The good news was tempered, however, by a surprising drop in the number of single family home starts. While overall starts were up, thanks to a resurgence in multi-family property starts, single-family starts actually fell 3% in August. Some analysts suggested the drop in single-family home starts could simply be an anomaly and point to the overall report as yet another sign that the housing market has bottomed.
Mortgage rates have continued to defy the rally in the stock market with the benchmark conforming thirty-year, fixed-rate settling in at 5.125% with no points. The fifteen year fixed also improved to just under 4.50% as the bond market continues to bet that the Federal Reserve will keep rates low for the foreseeable future. Fed Chairman, Ben Bernanke, has helped reaffirm this belief by stating that while the economy may be approaching the end of the recession the overall economy, and particularly job growth, are likely to remain weak for some time. With the apparent lack of any inflationary pressures on the horizon, the Fed is determined to keep monetary policy very accommodating to insure the economy does not slip back into recession. Over the short-run, I expect mortgage rates to remain in their current narrow range and could ease even further.
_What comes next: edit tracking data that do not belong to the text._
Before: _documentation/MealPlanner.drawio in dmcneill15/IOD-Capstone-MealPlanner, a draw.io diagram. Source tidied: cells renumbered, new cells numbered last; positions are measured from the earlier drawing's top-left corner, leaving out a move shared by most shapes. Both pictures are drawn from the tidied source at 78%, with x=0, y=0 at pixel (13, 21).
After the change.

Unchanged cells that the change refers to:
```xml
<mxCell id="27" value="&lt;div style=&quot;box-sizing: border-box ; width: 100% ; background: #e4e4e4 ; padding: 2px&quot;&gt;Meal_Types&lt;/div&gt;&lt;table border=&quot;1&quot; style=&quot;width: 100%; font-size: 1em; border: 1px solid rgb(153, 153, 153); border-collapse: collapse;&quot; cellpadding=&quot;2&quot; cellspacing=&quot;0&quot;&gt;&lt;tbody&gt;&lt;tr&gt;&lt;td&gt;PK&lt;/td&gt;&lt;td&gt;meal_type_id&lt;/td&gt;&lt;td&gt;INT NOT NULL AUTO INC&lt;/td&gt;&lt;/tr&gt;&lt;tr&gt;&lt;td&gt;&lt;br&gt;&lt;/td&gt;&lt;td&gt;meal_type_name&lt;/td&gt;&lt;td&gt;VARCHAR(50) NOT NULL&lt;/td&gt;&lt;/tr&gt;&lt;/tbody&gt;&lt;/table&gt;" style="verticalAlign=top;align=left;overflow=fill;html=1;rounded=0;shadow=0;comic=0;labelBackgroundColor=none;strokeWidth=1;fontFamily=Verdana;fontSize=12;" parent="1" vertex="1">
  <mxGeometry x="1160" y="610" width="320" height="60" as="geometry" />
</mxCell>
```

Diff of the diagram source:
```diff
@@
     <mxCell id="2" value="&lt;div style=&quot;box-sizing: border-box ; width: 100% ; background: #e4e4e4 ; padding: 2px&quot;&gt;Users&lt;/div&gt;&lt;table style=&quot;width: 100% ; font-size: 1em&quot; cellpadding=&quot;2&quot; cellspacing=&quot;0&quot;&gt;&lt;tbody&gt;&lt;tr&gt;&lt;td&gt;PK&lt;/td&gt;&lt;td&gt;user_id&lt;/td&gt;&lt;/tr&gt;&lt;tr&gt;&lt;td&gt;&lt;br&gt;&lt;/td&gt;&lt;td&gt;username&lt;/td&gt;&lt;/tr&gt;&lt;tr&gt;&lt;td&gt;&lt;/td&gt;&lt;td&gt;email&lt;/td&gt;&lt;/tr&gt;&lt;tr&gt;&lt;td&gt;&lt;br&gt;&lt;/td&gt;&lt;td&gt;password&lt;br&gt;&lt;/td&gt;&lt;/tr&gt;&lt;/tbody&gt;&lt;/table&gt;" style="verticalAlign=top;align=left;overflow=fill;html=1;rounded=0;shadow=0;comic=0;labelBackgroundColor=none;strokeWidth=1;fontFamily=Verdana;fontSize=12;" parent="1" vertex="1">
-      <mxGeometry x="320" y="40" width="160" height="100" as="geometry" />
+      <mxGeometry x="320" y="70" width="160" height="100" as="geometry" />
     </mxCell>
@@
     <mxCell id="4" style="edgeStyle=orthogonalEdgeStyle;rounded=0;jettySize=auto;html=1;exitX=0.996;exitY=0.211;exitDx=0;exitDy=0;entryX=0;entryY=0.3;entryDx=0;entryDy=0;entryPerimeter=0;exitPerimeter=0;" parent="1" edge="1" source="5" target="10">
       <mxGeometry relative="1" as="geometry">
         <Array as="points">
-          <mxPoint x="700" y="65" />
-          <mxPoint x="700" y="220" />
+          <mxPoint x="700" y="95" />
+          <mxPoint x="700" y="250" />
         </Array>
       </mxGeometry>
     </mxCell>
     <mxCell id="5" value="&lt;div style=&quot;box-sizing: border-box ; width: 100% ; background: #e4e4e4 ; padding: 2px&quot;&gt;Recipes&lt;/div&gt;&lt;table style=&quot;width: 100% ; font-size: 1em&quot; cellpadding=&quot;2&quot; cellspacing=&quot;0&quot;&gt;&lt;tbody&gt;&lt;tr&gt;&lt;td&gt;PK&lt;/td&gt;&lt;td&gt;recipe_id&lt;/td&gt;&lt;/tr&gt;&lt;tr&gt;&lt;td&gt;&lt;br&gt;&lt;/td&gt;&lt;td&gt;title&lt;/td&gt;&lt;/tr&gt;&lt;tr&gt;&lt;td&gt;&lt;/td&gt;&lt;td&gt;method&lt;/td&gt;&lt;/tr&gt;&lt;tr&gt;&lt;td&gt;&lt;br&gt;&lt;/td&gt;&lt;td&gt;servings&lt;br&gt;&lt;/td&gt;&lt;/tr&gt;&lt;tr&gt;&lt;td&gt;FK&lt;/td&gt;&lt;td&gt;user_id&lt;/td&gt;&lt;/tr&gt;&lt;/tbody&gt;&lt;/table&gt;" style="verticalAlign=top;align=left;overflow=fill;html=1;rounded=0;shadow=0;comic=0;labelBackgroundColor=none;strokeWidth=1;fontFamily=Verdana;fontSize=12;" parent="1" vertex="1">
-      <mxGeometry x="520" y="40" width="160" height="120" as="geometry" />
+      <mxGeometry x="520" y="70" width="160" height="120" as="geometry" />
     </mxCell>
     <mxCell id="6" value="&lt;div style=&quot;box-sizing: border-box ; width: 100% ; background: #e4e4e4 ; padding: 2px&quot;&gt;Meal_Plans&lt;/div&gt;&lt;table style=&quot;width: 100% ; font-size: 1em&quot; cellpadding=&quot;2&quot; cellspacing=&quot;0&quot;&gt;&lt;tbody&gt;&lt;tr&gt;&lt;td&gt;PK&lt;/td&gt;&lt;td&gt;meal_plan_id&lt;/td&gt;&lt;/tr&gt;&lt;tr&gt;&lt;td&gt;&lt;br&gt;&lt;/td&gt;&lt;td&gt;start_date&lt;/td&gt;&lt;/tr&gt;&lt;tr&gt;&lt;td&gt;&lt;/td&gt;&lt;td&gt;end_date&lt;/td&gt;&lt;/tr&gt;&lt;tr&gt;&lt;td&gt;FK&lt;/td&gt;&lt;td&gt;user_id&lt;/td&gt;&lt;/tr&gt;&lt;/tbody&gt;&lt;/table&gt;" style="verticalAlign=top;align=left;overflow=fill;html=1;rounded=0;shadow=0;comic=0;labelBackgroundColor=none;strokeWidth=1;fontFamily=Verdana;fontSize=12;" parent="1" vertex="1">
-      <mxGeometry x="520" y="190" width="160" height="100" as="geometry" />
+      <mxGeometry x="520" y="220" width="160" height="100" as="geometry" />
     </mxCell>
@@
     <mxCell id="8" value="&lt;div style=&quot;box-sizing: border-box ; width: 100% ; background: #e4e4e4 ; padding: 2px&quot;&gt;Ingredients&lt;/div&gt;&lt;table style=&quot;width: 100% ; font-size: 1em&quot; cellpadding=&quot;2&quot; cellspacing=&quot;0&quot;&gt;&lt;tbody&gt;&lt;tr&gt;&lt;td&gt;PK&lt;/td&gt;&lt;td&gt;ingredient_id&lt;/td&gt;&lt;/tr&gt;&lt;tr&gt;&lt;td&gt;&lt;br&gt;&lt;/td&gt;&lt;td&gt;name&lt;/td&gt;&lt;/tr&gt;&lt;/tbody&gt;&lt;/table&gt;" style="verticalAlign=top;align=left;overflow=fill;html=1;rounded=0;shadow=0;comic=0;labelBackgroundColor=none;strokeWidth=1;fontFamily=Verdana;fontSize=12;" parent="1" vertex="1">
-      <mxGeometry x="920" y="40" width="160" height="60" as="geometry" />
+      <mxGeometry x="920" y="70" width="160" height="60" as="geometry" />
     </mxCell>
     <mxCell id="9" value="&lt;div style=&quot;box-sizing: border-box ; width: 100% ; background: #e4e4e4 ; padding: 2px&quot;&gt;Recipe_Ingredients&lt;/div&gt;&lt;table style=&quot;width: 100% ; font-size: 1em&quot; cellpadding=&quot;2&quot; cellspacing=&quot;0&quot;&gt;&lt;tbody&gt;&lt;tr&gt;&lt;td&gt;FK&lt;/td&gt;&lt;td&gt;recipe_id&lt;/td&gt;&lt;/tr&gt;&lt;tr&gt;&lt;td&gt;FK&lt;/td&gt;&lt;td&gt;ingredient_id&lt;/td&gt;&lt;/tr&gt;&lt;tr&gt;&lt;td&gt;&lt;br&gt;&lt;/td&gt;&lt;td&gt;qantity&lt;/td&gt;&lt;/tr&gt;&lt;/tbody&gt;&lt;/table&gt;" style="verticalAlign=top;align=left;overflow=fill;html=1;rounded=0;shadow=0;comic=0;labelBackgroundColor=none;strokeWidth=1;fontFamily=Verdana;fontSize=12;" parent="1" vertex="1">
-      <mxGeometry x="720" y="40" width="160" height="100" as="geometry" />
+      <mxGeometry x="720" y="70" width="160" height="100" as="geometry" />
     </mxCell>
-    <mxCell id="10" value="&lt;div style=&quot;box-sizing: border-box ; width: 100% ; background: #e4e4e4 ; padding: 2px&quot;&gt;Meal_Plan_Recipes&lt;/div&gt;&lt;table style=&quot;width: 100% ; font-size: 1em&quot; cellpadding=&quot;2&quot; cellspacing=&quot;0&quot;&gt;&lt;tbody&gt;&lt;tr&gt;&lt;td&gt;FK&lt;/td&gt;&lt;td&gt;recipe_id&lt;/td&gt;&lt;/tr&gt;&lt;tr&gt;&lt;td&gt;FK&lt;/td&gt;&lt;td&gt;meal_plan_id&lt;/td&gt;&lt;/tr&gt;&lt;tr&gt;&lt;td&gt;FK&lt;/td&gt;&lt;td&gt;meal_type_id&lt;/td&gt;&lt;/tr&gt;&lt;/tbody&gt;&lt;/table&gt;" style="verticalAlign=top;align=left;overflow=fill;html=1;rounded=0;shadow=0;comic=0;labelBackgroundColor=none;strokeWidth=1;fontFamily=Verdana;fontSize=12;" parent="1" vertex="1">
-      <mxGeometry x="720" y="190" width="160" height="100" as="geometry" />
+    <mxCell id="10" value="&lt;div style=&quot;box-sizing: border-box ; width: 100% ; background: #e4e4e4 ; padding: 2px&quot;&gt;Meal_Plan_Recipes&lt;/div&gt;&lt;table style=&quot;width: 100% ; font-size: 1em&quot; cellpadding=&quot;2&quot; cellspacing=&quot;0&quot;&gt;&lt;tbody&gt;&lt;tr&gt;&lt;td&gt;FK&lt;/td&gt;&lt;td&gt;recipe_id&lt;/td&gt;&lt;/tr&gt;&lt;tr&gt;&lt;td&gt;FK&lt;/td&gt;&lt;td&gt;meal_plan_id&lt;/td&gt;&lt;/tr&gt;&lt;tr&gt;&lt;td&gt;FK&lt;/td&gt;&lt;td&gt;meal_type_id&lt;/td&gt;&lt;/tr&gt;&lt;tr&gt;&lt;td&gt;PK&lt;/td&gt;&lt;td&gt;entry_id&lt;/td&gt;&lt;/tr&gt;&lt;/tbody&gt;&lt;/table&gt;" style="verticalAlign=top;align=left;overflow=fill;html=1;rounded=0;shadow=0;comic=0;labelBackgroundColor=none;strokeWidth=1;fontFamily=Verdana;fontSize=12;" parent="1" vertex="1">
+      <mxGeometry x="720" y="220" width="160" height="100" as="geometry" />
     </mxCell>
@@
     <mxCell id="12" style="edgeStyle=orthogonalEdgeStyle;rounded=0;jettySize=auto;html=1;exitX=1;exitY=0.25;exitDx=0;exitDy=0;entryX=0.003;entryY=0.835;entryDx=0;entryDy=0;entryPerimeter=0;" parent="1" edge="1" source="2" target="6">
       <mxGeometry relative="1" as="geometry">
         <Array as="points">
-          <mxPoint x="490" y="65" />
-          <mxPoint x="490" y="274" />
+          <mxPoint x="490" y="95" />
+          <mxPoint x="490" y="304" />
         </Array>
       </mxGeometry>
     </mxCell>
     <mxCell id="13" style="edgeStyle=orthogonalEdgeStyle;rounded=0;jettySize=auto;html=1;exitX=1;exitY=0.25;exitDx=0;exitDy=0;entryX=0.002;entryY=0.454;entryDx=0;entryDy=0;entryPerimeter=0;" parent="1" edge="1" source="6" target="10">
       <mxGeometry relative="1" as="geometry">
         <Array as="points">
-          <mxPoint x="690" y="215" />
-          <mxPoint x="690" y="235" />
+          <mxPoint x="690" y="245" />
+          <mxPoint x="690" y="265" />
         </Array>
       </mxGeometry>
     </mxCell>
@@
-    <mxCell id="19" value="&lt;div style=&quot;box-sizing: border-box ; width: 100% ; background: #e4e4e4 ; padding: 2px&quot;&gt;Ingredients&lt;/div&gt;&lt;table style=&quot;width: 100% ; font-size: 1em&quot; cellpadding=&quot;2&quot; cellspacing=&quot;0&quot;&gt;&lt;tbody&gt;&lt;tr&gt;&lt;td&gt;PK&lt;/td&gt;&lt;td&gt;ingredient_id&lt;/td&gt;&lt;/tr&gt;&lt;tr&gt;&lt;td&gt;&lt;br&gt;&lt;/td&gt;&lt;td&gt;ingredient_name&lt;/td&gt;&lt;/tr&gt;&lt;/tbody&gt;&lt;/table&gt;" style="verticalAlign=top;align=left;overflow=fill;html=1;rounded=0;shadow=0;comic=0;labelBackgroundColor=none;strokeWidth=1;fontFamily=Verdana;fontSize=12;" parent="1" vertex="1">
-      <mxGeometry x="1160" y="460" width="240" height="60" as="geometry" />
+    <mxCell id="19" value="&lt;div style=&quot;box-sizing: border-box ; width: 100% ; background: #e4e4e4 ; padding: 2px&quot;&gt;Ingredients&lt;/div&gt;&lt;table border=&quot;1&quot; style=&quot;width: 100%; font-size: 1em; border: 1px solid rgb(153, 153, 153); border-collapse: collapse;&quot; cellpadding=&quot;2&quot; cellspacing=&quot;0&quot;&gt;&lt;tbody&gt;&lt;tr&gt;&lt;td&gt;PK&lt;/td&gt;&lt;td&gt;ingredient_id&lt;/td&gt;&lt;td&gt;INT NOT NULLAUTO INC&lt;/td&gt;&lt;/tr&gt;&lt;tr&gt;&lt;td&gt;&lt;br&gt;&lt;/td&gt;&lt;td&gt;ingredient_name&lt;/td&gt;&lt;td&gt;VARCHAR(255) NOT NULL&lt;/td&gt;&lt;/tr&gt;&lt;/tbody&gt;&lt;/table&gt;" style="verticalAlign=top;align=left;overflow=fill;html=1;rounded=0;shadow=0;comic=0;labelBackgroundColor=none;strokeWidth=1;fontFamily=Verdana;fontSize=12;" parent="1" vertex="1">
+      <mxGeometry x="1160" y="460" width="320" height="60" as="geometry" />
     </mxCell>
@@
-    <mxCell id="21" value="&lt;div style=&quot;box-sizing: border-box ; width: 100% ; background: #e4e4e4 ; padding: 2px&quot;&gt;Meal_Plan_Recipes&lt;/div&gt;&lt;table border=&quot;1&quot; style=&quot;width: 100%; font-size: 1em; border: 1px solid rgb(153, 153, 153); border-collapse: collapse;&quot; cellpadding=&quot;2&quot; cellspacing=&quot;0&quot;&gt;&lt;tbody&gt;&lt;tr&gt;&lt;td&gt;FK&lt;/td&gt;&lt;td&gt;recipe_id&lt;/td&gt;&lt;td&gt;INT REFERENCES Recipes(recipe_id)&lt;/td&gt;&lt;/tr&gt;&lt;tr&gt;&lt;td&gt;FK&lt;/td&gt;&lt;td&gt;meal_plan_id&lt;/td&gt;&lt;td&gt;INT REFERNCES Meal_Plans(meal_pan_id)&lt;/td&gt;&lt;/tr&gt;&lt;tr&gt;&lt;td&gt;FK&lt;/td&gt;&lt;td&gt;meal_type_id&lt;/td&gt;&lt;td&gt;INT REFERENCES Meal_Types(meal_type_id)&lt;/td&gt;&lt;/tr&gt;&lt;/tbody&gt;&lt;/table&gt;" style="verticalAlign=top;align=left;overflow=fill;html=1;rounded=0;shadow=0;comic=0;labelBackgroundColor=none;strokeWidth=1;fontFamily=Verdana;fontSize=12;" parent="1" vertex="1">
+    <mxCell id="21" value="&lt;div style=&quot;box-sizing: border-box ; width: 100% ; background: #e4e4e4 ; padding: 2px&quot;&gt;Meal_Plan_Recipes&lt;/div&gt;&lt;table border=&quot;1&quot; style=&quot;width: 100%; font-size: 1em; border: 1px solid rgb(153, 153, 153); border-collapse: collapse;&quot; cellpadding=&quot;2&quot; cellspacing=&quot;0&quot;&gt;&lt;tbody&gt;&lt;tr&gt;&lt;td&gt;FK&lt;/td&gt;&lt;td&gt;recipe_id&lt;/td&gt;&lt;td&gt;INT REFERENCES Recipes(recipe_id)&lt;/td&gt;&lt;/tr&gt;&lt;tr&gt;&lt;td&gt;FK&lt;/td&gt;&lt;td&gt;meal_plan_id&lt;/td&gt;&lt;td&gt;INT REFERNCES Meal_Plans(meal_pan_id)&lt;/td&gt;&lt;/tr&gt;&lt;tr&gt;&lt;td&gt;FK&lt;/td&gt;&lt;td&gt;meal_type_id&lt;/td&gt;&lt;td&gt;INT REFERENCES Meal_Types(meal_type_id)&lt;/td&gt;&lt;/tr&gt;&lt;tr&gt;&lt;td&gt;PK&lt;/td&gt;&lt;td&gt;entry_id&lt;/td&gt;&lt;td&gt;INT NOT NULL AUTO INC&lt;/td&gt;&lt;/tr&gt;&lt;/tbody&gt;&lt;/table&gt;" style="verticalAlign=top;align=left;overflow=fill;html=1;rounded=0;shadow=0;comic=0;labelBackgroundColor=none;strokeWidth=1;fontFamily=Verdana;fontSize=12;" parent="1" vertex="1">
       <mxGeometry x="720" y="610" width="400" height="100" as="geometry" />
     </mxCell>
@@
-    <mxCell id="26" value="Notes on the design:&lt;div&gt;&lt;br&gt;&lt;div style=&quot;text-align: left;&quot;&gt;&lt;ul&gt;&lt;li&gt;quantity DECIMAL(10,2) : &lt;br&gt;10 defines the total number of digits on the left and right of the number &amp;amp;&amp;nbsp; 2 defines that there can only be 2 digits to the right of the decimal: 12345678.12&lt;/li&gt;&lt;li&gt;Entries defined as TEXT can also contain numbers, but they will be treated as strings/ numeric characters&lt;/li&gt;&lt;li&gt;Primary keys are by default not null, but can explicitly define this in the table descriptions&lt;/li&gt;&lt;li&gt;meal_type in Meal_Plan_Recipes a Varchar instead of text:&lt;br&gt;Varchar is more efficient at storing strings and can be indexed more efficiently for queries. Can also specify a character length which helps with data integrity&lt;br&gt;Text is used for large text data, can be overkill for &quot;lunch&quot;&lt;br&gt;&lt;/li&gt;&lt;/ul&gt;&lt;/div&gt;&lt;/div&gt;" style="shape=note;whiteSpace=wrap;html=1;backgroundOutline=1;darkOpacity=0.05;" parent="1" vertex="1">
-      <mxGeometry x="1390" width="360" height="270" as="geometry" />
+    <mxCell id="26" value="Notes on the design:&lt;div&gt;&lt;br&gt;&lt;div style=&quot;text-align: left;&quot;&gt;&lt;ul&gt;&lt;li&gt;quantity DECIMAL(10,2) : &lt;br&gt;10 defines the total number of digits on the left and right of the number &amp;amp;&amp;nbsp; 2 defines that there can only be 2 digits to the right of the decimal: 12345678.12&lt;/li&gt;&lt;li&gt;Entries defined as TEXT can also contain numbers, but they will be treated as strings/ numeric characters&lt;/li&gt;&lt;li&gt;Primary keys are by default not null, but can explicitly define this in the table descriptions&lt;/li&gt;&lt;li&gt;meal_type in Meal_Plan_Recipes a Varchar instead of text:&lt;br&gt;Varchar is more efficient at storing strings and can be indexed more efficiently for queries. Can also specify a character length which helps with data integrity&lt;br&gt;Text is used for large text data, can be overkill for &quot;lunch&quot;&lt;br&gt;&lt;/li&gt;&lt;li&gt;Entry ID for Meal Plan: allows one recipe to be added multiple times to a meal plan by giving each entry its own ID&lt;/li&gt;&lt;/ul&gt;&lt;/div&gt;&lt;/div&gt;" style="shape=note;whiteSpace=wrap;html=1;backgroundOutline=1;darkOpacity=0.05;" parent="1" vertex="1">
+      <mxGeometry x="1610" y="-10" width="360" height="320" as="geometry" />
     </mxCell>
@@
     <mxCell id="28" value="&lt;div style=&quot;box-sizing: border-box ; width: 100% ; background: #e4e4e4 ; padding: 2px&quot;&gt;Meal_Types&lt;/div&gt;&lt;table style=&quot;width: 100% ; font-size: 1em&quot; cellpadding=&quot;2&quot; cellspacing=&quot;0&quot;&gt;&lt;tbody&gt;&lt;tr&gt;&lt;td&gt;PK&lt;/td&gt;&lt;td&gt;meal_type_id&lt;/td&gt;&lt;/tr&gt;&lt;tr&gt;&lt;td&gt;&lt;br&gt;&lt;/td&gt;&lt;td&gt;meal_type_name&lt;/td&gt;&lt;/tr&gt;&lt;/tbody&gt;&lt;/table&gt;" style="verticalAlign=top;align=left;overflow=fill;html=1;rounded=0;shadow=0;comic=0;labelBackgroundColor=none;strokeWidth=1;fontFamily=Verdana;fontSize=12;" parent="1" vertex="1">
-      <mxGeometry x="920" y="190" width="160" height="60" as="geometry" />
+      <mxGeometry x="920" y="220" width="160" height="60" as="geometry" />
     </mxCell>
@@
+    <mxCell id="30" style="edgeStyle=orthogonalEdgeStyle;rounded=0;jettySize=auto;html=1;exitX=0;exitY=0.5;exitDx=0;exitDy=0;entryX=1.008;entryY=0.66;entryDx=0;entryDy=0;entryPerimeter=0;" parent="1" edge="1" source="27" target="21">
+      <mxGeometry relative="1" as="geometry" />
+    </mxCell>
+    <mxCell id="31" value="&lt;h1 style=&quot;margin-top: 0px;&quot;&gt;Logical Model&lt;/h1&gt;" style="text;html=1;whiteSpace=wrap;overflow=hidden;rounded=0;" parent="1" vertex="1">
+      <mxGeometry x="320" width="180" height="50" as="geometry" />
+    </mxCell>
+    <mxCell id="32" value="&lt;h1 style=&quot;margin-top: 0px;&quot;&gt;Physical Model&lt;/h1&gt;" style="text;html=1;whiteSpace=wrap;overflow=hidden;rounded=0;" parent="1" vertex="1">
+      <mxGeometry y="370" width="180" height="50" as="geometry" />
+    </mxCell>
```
One late report out this week from the IRS said that, so far, 1.4 million first-time homebuyers have taken advantage of the $8,000 tax credit. The credit is due to expire on November 30th though there are already some calls from Congress that it should be extended. I’ll keep you posted.Print Story